Hysteroscopy is a minimally invasive operative technique that offers direct visualization, low morbidity, and high primary success rates to date, although numbers are small and further experience would be helpful to determine the safest and most appropriate technique. It has the distinct advantage over systemic and local injection techniques in that it affords the patient shorter follow-up time and a more rapid return to fertility with postoperative results indicating a variety of pathological findings with a variable plane of dissection and sporadic and unpredictable bleeding.

The short time interval of return to normal β-hCG levels indicates that complete removal of all gestational material is likely even when visualization is not optimal [3].

Rotas et al. reported a wedge resection of the CSP scar and repair of the defect via laparoscopy or laparotomy as a safe technique [5].

Our treatments succeeded in terminating the CSP and retaining the patient’s uterus, which may assure the patient’s future fertility. In our cases, the patients were not interested in conceiving in the future. After counseling, they accepted the treatment modality.

Afterwards an intra uterin device (IUD) was administered to all patients to prevent further complications like a reccurrent cesarean scar pregnancy and a possible uterine rupture in the event of pregnancy .


This treatment modality has the advantage of a rapid return to normal β-hCG and gives us the chance of elective laparoscopic correction of uterine scar for further fertility.

Our results show that the transvaginal treatment of ectopic pregnancy is an effective, safe, and minimally invasive procedure for patients diagnosed with CSP. This minimally invasive nonsurgical approach can preserve fertility without any major risk to the mother. In view of the increasing rate of caesarean deliveries, medical personnel should be aware of the possibility of this type of ectopic pregnancy and act accordingly.

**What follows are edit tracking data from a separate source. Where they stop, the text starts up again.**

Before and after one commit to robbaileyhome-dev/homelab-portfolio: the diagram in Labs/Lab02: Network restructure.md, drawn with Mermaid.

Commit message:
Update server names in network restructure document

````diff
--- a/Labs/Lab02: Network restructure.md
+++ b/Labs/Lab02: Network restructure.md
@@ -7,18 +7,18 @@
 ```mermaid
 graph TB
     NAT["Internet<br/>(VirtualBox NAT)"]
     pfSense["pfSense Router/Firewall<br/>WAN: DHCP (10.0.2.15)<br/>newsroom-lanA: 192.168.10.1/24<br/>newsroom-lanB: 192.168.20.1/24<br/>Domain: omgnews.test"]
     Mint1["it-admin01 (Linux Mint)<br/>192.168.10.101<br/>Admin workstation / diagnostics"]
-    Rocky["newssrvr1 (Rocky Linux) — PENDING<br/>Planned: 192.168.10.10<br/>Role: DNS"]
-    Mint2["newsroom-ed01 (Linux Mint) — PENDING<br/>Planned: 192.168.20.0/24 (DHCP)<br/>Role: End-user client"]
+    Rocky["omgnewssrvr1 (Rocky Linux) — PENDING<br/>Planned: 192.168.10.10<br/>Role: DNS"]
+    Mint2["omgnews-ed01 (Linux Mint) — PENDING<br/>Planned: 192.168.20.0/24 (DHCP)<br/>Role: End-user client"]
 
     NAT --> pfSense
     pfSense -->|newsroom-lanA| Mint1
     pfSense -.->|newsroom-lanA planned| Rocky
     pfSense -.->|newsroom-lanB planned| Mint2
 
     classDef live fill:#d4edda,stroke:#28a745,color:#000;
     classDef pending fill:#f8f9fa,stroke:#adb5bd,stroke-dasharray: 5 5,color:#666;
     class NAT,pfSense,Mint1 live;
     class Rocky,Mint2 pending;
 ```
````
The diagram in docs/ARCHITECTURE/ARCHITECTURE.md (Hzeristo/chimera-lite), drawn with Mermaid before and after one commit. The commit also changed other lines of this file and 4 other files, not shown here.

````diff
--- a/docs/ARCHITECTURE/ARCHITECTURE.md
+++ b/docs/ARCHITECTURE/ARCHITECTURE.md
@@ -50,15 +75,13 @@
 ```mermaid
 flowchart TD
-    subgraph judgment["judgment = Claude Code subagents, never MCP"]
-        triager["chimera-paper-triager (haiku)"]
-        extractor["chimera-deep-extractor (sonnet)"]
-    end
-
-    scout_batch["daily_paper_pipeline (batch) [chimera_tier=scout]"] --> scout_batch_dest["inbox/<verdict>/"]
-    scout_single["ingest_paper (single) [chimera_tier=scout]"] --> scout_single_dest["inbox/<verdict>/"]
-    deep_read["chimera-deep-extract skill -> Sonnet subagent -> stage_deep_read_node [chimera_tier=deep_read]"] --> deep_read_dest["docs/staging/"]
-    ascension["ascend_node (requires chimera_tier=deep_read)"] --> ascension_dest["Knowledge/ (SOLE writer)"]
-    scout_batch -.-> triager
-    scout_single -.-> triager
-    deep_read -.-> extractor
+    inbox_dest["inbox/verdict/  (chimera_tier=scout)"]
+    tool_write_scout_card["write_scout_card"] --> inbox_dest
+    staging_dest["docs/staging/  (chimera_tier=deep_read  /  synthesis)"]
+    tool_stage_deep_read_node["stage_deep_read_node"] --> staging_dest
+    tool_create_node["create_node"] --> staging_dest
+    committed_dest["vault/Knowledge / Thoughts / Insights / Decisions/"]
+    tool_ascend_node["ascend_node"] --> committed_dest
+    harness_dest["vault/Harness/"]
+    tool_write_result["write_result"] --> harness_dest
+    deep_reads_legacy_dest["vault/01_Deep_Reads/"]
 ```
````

  1. Pierre-Arnaud, G., Salim, B. and Jacques, D. (1997) An ectopic pregnancy developing in a previous caesarian section scar. Fertility and Sterility, 65, 398-400.
  2. Rebecca, D. and Jason, A. (2010) Hysteroscopic management of cesarean scar ectopic Pregnancy. Fertility and Sterility, 93, 1735-1740. doi:10.1016/j.fertnstert.2008.12.099
  3. Batıoğlu, S., Haberal, A., Yeşilyurt, H. and Ekici, E. (1997) Successful treatment of cornual pregnancy by local injection of methotrexate underlaparoscopic and transvaginal ultrasonographicguidance. Gynecologic and Obstetric Investigation, 44, 64-66. doi:10.1159/000291413
  4. Homayoun, S., Thomas, R., Beth, W. R., Katherine, H. C., Christina, M. D., Marsha, K. G., Pinar, H. K. and Errol, R. N. (2010) Cesarean scar ectopic pregnancy: Case series and review of the literature. American Journal of Perinatology, 27, 111-120. doi:10.1055/s-0029-1224874
  5. Rotas, M., Haberman, S. and Levgur, M. (2006) Cesarean scar ectopic pregnancies etiology, diagnosis and mana- gement. Obstetrics & Gynecology, 107, 1373-1381. doi:10.1097/01.AOG.0000218690.24494.ce


*Corresponding author.